-- Extracted entries follows --

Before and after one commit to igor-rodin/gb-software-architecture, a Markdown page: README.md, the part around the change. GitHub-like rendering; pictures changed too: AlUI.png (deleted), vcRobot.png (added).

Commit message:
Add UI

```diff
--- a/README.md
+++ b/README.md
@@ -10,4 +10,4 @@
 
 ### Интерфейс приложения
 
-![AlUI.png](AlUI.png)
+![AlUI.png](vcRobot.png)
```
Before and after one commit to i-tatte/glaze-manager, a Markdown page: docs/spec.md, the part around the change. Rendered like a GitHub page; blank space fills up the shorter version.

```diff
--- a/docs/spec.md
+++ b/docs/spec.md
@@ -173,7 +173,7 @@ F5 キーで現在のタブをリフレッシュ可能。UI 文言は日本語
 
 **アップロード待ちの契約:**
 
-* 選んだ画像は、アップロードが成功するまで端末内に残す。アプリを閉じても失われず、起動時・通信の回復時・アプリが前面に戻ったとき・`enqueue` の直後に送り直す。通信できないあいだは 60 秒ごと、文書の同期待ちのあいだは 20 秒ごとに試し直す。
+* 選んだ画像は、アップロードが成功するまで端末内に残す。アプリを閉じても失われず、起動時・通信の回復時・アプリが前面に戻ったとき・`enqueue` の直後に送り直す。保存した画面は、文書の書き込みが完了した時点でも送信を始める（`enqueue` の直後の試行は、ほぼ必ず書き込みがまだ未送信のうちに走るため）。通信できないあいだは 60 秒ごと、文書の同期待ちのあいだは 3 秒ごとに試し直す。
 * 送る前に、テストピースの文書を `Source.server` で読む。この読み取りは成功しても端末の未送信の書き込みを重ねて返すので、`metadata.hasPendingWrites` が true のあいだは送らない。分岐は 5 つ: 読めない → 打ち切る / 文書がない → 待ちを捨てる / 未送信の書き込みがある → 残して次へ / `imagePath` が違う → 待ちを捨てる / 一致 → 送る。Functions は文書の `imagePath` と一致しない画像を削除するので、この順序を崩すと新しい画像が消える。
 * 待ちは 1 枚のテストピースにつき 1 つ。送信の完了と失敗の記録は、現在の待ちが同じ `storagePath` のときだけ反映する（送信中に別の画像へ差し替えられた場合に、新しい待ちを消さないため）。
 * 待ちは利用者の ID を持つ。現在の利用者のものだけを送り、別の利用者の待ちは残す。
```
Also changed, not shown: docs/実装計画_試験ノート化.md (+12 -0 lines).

-- Extracted entries concluded --

■ Work item: Your response needs to restate the lines above exactly.

■ Exercise response:
Before and after one commit to igor-rodin/gb-software-architecture, a Markdown page: README.md, the part around the change. GitHub-like rendering; pictures changed too: AlUI.png (deleted), vcRobot.png (added).

Commit message:
Add UI

```diff
--- a/README.md
+++ b/README.md
@@ -10,4 +10,4 @@
 
 ### Интерфейс приложения
 
-![AlUI.png](AlUI.png)
+![AlUI.png](vcRobot.png)
```
Before and after one commit to i-tatte/glaze-manager, a Markdown page: docs/spec.md, the part around the change. Rendered like a GitHub page; blank space fills up the shorter version.

```diff
--- a/docs/spec.md
+++ b/docs/spec.md
@@ -173,7 +173,7 @@ F5 キーで現在のタブをリフレッシュ可能。UI 文言は日本語
 
 **アップロード待ちの契約:**
 
-* 選んだ画像は、アップロードが成功するまで端末内に残す。アプリを閉じても失われず、起動時・通信の回復時・アプリが前面に戻ったとき・`enqueue` の直後に送り直す。通信できないあいだは 60 秒ごと、文書の同期待ちのあいだは 20 秒ごとに試し直す。
+* 選んだ画像は、アップロードが成功するまで端末内に残す。アプリを閉じても失われず、起動時・通信の回復時・アプリが前面に戻ったとき・`enqueue` の直後に送り直す。保存した画面は、文書の書き込みが完了した時点でも送信を始める（`enqueue` の直後の試行は、ほぼ必ず書き込みがまだ未送信のうちに走るため）。通信できないあいだは 60 秒ごと、文書の同期待ちのあいだは 3 秒ごとに試し直す。
 * 送る前に、テストピースの文書を `Source.server` で読む。この読み取りは成功しても端末の未送信の書き込みを重ねて返すので、`metadata.hasPendingWrites` が true のあいだは送らない。分岐は 5 つ: 読めない → 打ち切る / 文書がない → 待ちを捨てる / 未送信の書き込みがある → 残して次へ / `imagePath` が違う → 待ちを捨てる / 一致 → 送る。Functions は文書の `imagePath` と一致しない画像を削除するので、この順序を崩すと新しい画像が消える。
 * 待ちは 1 枚のテストピースにつき 1 つ。送信の完了と失敗の記録は、現在の待ちが同じ `storagePath` のときだけ反映する（送信中に別の画像へ差し替えられた場合に、新しい待ちを消さないため）。
 * 待ちは利用者の ID を持つ。現在の利用者のものだけを送り、別の利用者の待ちは残す。
```
Also changed, not shown: docs/実装計画_試験ノート化.md (+12 -0 lines).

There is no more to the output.